“We can’t direct the wind but we can adjust the sails.”
A little over a week ago, I endured a shoulder injury leaving me unable to practice for a while. I was (and am still) totally bummed that I can’t practice, but it got me really thinking about the teaching aspect of our training. It’s difficult when you’re not able to practice and feel things in your own body, but there is much to learn outside of the physical practice. With our training just a little over halfway through, I find myself asking the question-
What does it take to be a good teacher?
I’ve had the opportunity to be an observer in a few classes over the past few days and it’s a completely new experience for me. It’s really incredible to watch and listen to skilled teachers lead a room through 60/75 minutes of class. When I’m practicing, I try to pay attention to what the teacher is doing and remember a cue that really worked or a transition I loved, but sometimes I’m so into my practice that I don’t always remember these things when I’m done. I’m in the zone.
Well the last few days I’ve gotten really into the zone of teaching. When I’m sitting in a class and just observing, I can take endless notes and try to assess the room as a teacher does. It’s been really eye opening in terms of sequencing and how much some teachers are able to fit into the span of an hour. I’ve noticed a few things that my favorite teachers have in common: their ability to listen to the room, their balance of knowledge and humility, and their ability to adapt to the needs of the students. As a teacher there are so many things you need to think about and be prepared for- it’s really incredible to watch how different teachers balance all of it.

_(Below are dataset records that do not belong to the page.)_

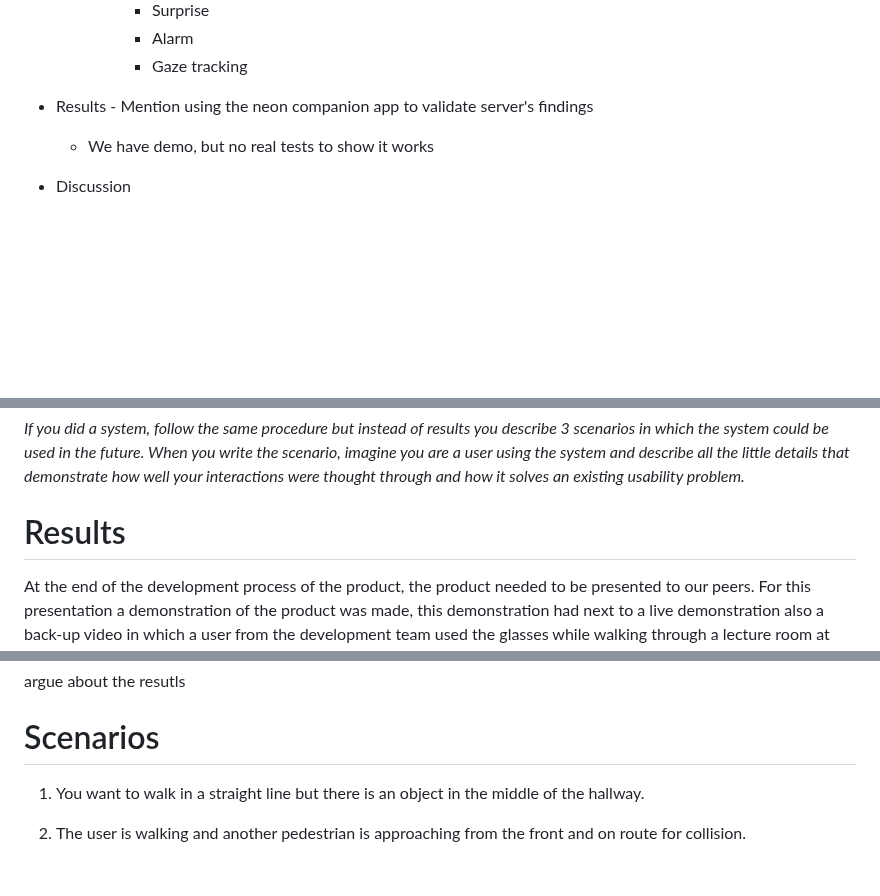
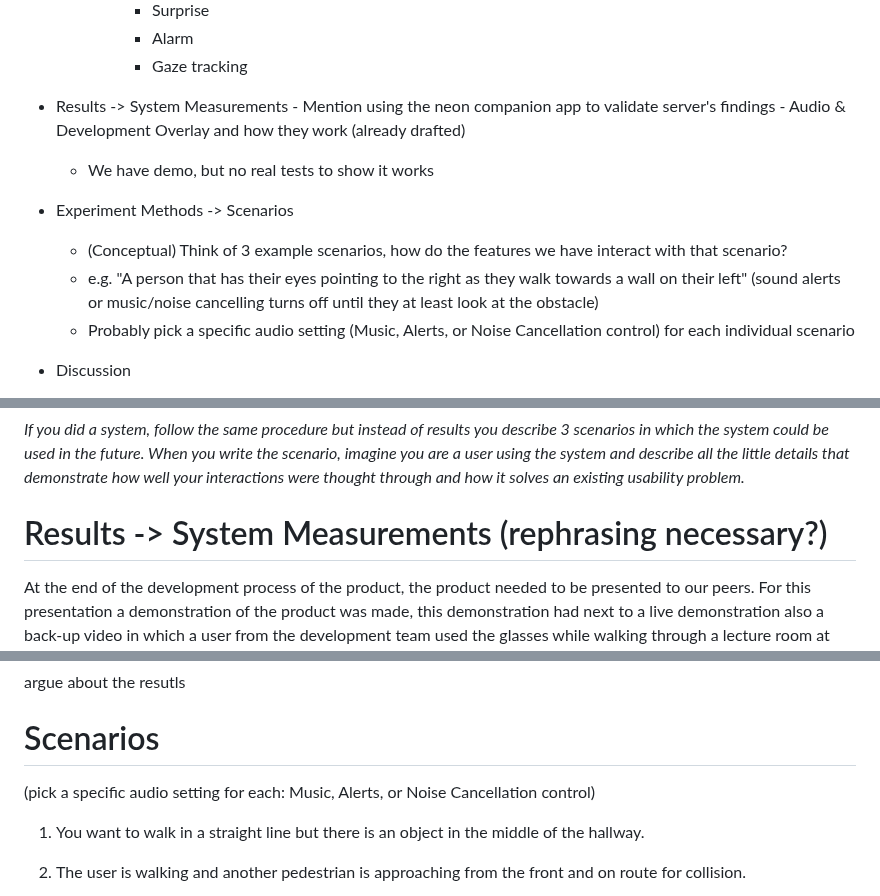
Before and after one commit to Re0mar/NeuromorphicPaths, a Markdown page: report/Project Report.md, 3 parts joined by grey strips. GitHub-like rendering; blank space fills up the shorter version.

Commit message:
change 'Results' to be 'System Measurements', section needs a draft sweep to match the change

```diff
--- a/report/Project Report.md
+++ b/report/Project Report.md
@@ -31,9 +31,15 @@ papers roel: mute conversation in cars
           - Alarm
           - Gaze tracking
 
-- Results
+- Results -> System Measurements
 	    - Mention using the neon companion app to validate server's findings
+      - Audio & Development Overlay and how they work (already drafted)
     - We have demo, but no real tests to show it works
+- Experiment Methods -> Scenarios
+    - (Conceptual) Think of 3 example scenarios, how do the features we have interact with that scenario?
+    - e.g. "A person that has their eyes pointing to the right as they walk towards a wall on their left" (sound alerts or music/noise cancelling turns off until they at least look at the obstacle)
+    - Probably pick a specific audio setting (Music, Alerts, or Noise Cancellation control) for each individual scenario
+
 
 - Discussion
 
@@ -280,7 +286,7 @@ https://www.nature.com/articles/s41598-025-08475-4
 
 *If you did a system, follow the same procedure but instead of results you describe 3 scenarios in which the system could be used in the future. When you write the scenario, imagine you are a user using the system and describe all the little details that demonstrate how well your interactions were thought through and how it solves an existing usability problem.*
 
-# Results
+# Results -> System Measurements (rephrasing necessary?)
 
 At the end of the development process of the product, the product needed to be presented to our peers. For this presentation a demonstration of the product was made, this demonstration had next to a live demonstration also a back-up video in which a user from the development team used the glasses while walking through a lecture room at Radboud university. The image below shows a frame from this back-up video in which we see a multitude of panels further explained below the image.
 <img width="1726" height="1079" alt="NMHCI_demo_screenshot" src="https://github.com/user-attachments/assets/06b57432-3772-48f0-af11-262eb068fab6" />
@@ -306,6 +312,7 @@ argue about the resutls
 
 # Scenarios
 
+(pick a specific audio setting for each: Music, Alerts, or Noise Cancellation control)
 1. You want to walk in a straight line but there is an object in the middle of the hallway.
 
 2. The user is walking and another pedestrian is approaching from the front and on route for collision.
```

Breath is so important. Until observing, I’ve never realized just how many breath cues a teacher makes throughout class. One of my teachers said it perfectly the other night, “Your breath sets the tempo for the practice.” As a teacher, you must be really tuned in to your students breath. I noticed the other night when the breath seemed to drop out of the room and within a few beats of this occurring the teacher gave a reminder about the breath and the room came back to life. It’s like a dance. Sometimes subtle, sometimes more obvious- either way, listening and being in tune with the class is so important.
Balance through knowledge and humility. Tonight while observing, I noticed when the teacher almost skipped a movement they had cued on the first side- as she caught it, she kept her calm and gently said, “Sorry guys, I almost left you unbalanced.” She then fluidly cued them through the pose and the class never missed a beat. Even in her humility of admitting she forgot something, she shared the knowledge of the importance of balance in our practice.
Adaptability. I’ve often witnessed that classes can be filled with a very mixed level of practitioners- which could be overwhelming and daunting. I witnessed it the other night and I listened as the teacher gave variations to poses and offered adjustments- taking a little extra time where they could to guide the class and letting the students find things for themselves when necessary. They were present, steady, and supportive while still being adaptable to the needs of the room.
I am doing my best to stay positive and focus on the aspects of training that I can right now- despite how much I would love to be hanging out in a handstand! Even if I can’t physically practice, it’s inspiring to watch experienced teachers guide a room of students. It’s also a reminder to slow down and listen to my body- a good lesson that I seem to constantly be in need of and one that can only benefit me if I am lucky enough to teach one day. Both teaching and practicing yoga offers so many lessons and opportunities to grow. I’m trying to take in as much as I can.